Look through the data below and show every line that includes "itemize".

[Version difference data]
::::

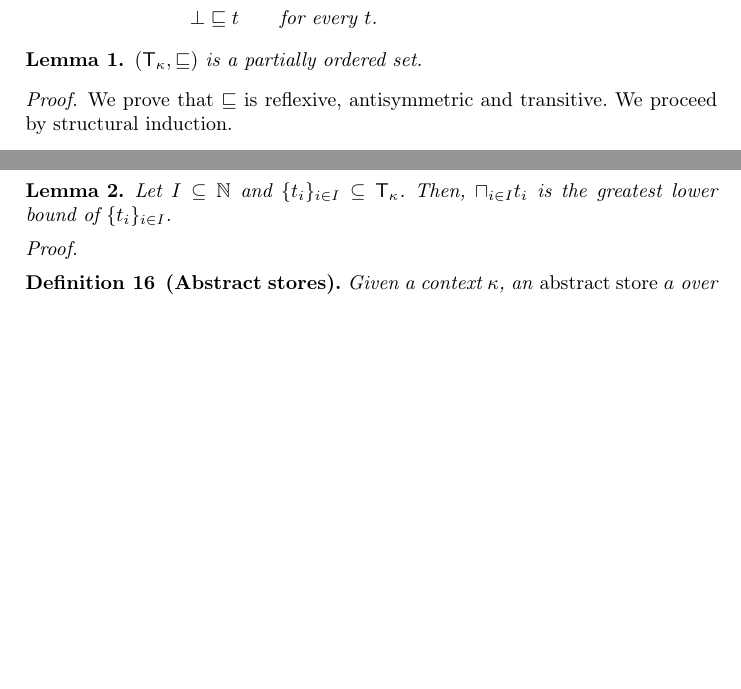
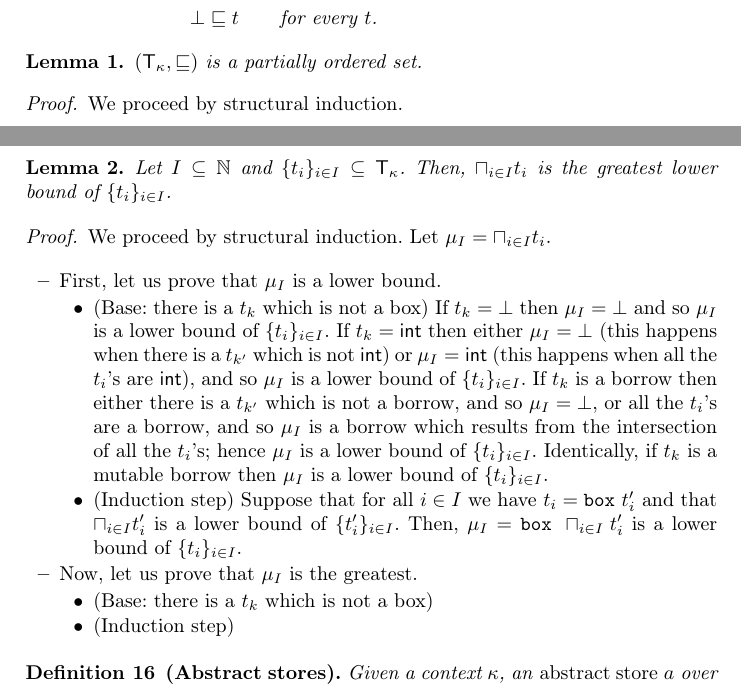
Before and after one commit to LedgerProject/safepkt_paper, a LaTeX thesis (000_rust.tex, which reads 030_abstract_semantics.tex): two parts of pages 11 and 12 of 14, joined at a grey line, cut so that both start at the same text, the shorter picture padded with empty space. Compiled offline with pdfLaTeX.

Commit message:
Improved the proofs for glb's

```diff
--- a/030_abstract_semantics.tex
+++ b/030_abstract_semantics.tex
@@ -27,7 +27,6 @@
   $(\mathsf{T}_\kappa,\sqsubseteq)$ is a partially ordered set.
 \end{lemma}
 \begin{proof}
-  We prove that $\sqsubseteq$ is reflexive, antisymmetric and transitive.
   We proceed by structural induction.
   \begin{itemize}
     \item (Reflexivity)
@@ -104,6 +103,36 @@
   Then, $\sqcap_{i\in I}t_i$ is the greatest lower bound of $\{t_i\}_{i\in I}$.
 \end{lemma}
 \begin{proof}
+  We proceed by structural induction.
+  Let $\mu_I = \sqcap_{i\in I}t_i$.
+  \begin{itemize}
+    \item First, let us prove that $\mu_I$ is a lower bound.
+    \begin{itemize}
+      \item (Base: there is a $t_k$ which is not a box)
+      If $t_k=\bot$ then $\mu_I=\bot$ and so $\mu_I$ is a lower bound of
+      $\{t_i\}_{i\in I}$.
+      If $t_k=\mathsf{int}$ then either $\mu_I=\bot$ (this happens when
+      there is a $t_{k'}$ which is not $\mathsf{int}$) or $\mu_I=\mathsf{int}$
+      (this happens when all the $t_i$'s are $\mathsf{int}$), and so
+      $\mu_I$ is a lower bound of $\{t_i\}_{i\in I}$.
+      If $t_k$ is a borrow then either there is a $t_{k'}$ which is not a borrow,
+      and so $\mu_I=\bot$, or all the $t_i$'s are a borrow, and so $\mu_I$ is
+      a borrow which results from the intersection of all the $t_i$'s; hence
+      $\mu_I$ is a lower bound of $\{t_i\}_{i\in I}$.
+      Identically, if $t_k$ is a mutable borrow then $\mu_I$ is a lower bound
+      of $\{t_i\}_{i\in I}$.
+      \item (Induction step) Suppose that for all $i\in I$ we have
+      $t_i = \mathtt{box}\ t'_i$ and that $\sqcap_{i\in I}t'_i$ is a lower
+      bound of $\{t'_i\}_{i\in I}$. Then,
+      $\mu_I = \mathtt{box}\ \sqcap_{i\in I}t'_i$ is a lower bound
+      of $\{t_i\}_{i\in I}$.
+    \end{itemize}
+    \item Now, let us prove that $\mu_I$ is the greatest.
+    \begin{itemize}
+      \item (Base: there is a $t_k$ which is not a box)
+      \item (Induction step)
+    \end{itemize}
+  \end{itemize}
 \end{proof}
 
 \begin{definition}[Abstract stores]
```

::::

> _WRITTEN REPLY_
   \begin{itemize}
+  \begin{itemize}
+    \begin{itemize}
+    \end{itemize}
+    \begin{itemize}
+    \end{itemize}
+  \end{itemize}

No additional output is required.